So in this book we get to know about Babur not only as a ruler but also as a son,grandson,brother,friend and a father.At the age of 12 after being anointed the king of Ferghana his ambition is to ultimately rule Samarkhand.After his two failed attempts he also ends up losing Ferghana to his half brother.He ends up as a king without a throne till fate finally smiles on him.He is requested to take over the reigns of Kabul, as the king who was Babur's distant relative is dead, and he being the descendant of Timur is offered to take charge.He accepts the offer and moves to Kabul to rule as the king but his sights are set on Hindustan.So from there his journey begins to capture Hindustan and his yet another failed attempt to rule Samarkhand.
Every page offers a vivid image that captures the deeply violent world of the Moghuls. The rivalry, the paranoia, poisonings, torturing and killings, flaying, blinding,'d find it all in the pages of the book.
SO if you would want a course in History this is the book to read!though it is a historic fiction it is filled with historical characters and situations which indeed happened.
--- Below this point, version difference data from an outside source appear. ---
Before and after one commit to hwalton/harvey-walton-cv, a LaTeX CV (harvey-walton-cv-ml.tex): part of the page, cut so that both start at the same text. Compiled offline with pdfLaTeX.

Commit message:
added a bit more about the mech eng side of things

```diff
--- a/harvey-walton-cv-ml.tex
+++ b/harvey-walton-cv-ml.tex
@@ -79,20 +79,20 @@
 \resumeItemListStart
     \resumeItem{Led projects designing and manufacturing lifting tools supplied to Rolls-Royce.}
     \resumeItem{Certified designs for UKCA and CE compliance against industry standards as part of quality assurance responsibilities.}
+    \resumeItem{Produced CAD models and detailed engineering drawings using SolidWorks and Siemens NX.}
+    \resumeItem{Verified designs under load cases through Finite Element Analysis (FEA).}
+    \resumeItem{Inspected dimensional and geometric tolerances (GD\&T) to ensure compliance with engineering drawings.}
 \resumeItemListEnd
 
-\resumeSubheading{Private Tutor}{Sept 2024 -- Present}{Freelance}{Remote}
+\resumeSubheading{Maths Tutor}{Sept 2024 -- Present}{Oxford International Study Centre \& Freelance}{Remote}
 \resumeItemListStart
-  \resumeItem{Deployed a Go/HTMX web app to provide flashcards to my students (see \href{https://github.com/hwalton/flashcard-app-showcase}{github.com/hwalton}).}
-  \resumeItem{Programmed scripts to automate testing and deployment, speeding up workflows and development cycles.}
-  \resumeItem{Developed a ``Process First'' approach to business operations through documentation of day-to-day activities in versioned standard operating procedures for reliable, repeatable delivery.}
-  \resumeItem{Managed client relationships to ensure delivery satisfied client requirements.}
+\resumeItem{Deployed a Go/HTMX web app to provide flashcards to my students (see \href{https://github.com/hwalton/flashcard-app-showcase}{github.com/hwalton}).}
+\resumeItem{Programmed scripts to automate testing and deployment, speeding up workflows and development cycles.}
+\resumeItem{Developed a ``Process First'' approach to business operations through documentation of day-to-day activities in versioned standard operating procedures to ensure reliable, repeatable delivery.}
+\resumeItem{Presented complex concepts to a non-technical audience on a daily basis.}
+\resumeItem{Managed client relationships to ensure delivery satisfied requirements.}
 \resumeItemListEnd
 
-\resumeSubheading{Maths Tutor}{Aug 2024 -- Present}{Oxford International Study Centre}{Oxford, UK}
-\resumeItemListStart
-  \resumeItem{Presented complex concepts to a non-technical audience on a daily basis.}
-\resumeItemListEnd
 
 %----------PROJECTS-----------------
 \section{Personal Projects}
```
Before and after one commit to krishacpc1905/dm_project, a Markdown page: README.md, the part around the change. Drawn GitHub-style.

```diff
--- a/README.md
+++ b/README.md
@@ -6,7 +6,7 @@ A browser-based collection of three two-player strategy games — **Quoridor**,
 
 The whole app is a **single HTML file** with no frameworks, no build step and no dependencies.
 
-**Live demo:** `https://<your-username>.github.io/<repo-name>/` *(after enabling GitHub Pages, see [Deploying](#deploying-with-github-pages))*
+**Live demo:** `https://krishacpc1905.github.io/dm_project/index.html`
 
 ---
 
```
Some interesting facts about the book and the author: ‘Alex Rutherford’, author of the historical novel relating the epic rise and fall of one of the most powerful, opulent and glamorous dynasties in history are actually Michael and Diana Preston, the husband and wife team !Read more about them here
the second part of the book is Empire of the Moghuls:Brothers at War which will hopefully be out by early next year! Looking forward!
The book I also just finished reading is Chetan Bhagat's 2 states...more on that soon!
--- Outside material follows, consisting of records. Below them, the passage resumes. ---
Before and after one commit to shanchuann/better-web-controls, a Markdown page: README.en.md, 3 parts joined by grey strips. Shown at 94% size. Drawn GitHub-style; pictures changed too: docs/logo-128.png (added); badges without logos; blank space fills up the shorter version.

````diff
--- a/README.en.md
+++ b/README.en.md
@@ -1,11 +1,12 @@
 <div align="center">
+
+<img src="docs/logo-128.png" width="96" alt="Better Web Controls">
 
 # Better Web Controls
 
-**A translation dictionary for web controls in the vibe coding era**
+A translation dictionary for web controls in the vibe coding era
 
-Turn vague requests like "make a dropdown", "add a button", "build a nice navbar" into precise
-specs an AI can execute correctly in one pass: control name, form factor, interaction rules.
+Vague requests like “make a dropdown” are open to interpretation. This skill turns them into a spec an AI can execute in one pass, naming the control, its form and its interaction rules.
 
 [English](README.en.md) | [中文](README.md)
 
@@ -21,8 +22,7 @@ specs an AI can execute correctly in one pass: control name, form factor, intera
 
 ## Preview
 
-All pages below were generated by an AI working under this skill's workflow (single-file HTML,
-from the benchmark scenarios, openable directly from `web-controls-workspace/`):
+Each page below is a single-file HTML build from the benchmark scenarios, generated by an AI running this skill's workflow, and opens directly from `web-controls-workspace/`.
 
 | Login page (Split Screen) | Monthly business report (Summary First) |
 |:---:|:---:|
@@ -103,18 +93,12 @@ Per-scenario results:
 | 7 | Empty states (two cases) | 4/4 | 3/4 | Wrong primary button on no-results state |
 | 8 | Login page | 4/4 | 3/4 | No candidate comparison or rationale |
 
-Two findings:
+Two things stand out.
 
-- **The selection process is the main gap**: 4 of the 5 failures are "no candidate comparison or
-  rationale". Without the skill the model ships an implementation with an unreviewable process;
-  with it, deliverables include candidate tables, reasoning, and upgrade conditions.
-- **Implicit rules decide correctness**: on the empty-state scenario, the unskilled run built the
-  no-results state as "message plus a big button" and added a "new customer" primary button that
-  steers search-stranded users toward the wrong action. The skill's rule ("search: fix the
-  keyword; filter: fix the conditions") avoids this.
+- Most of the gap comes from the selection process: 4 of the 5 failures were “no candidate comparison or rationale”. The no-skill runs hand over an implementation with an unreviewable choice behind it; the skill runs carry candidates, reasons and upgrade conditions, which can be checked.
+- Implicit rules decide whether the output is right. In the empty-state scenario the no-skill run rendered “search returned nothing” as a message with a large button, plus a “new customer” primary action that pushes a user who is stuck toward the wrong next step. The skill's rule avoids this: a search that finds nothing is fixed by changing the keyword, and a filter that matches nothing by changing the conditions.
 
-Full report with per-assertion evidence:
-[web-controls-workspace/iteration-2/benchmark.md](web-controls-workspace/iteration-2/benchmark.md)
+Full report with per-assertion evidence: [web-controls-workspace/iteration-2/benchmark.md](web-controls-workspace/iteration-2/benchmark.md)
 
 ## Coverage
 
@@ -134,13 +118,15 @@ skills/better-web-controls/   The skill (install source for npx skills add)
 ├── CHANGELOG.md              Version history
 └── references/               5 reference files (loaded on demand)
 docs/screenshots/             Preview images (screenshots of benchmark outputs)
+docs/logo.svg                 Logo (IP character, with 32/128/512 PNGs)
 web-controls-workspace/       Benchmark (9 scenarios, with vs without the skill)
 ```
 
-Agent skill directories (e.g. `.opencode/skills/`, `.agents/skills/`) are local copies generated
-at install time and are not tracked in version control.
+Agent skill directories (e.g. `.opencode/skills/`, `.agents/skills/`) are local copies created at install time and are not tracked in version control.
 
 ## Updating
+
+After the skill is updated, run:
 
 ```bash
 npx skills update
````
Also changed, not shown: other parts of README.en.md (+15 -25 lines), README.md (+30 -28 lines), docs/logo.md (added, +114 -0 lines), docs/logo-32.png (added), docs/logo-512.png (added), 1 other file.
Tuesday, November 17, 2009

Empire of the Moghul:Raiders from the north

I am currently reading this book.It is written by Alex Rutherford.Raiders from the North is the first novel in The Empire of Moghul quintet.Raiders from the North chronicles the life of Babur and how after his father died he took the reins of his kingdom Ferghana at the tender age of 12.Babur from a very young age had to learn to defend himself and his kingdom from enemies outside and also from within the family.It more importantly chronicles his heroics against Shaibani Khan ,the Uzbek king who is bent on killing the blood relations and lineage of Timur.
It is very well written till now will give an update once I am done with reading the book

main bhi book critic!
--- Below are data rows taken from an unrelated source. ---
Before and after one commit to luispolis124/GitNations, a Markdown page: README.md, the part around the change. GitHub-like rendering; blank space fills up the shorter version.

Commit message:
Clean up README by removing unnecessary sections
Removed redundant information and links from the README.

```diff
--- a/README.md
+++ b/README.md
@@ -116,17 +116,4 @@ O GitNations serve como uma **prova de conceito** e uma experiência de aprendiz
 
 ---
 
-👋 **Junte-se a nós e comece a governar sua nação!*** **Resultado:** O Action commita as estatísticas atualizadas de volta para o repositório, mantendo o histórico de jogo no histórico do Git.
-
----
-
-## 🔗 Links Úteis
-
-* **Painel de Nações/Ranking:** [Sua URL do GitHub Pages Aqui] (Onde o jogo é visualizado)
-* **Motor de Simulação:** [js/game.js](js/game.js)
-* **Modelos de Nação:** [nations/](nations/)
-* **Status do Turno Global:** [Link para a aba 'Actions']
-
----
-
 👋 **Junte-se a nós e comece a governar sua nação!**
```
Nope I am not your typical book reviewer !Neither am I a qualified journalist to speak/write/review a book.I am just a book lover! Many a times there are books that I want to know more about but I don't end up finding reviews.Or if I do I most of the time don't end up agreeing with them.Most of the time after reading good reviews for a particular book I end up buying the book and at times don't end up agreeing with the critic.
No I do not read Literary , Nobel worthy books...if you are looking for those reviews then sorry this blog is not worthy of your time!Though I must admit Orhan Pamuk's book 'My name is Red' has been bought and will be started off?No most of the time my reading a book or starting one depends on my mood..
This blog will also not just have my book reviews but also will try to include any other fellow blogger who wishes to review a book they have read.I'd be glad to put it up on my blog!
So guys if you would like to put up a post of your reviews do send it to me and will try my best to put it up..!